Meanwhile, in net, Ahola is coming off another huge year backstopping St. Cloud State University in the NCAA (1.72 GAA, .935 save percentage) and is likely to repeat her performance from last year in Brampton, where she led in save percentage with a stunning .67%. Keisala's numbers haven't looked as good on paper, but she's still a capable netminder, and having one of the best blue liners in the world — Hiirikoski — in front of her can only benefit her game.

Who to Watch

Nieminen led the Finns in scoring last year, and I think she's poised to do it again this year even with the added firepower in the lineup. She's an incredibly versatile forward, and just this past season for Lulea, she and Tulus combined for 28 playoff points to win another SDHL championship title (Tulus' seventh, in fact).

Tulus, for her part, topped the league's lists in assists, points, and faceoff percentage, while also matching her personal best in goals (22) with last year's total.

These two are huge when it comes to offense, and I foresee both of them being all over the ice and the scoresheets in Utica.
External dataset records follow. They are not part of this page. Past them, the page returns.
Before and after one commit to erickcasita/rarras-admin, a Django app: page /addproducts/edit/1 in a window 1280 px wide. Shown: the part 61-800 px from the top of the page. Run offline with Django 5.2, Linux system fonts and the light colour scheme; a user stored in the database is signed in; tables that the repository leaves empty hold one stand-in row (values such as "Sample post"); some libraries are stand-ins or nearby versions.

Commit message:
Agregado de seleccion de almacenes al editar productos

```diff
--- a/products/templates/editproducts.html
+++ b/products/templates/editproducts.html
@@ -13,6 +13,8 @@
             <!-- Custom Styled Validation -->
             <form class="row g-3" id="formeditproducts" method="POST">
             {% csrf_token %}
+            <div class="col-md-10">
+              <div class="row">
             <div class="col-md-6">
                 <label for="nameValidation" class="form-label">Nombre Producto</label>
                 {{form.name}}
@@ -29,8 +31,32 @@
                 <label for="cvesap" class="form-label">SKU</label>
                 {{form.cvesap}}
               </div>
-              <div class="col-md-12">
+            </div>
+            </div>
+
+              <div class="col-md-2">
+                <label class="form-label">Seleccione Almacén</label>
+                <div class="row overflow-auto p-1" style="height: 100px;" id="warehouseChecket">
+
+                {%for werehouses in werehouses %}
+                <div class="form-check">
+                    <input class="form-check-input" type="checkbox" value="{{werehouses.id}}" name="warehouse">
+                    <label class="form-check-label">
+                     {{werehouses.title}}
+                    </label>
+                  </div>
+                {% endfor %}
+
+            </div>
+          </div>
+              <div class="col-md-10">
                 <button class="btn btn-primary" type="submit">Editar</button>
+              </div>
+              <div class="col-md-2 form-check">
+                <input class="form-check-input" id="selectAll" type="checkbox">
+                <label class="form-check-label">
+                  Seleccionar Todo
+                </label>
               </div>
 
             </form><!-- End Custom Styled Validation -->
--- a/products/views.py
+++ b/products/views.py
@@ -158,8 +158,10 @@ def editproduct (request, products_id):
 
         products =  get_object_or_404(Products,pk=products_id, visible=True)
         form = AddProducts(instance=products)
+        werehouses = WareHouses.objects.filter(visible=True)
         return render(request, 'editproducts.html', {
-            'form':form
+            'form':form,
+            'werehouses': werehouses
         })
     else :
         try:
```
Overall, this entire roster looks amazing and totally ready to give anyone else in Group A a very hard time.

Game Schedule

Finland opens its round robin against (who else) Czechia in Group A play on April 3. Here's the full schedule for pool play:

FIN vs. CZE: April 3, 3 p.m.

CAN vs. FIN: April 4, 7 p.m.

FIN vs. USA: April 6, 7 p.m.

SUI vs. FIN: April 8, 3 p.m.

All times are local to the host city (EDT). TSN will stream games for Canadian viewers, while the U.S. is able to watch via ESPN+ and NHL Network.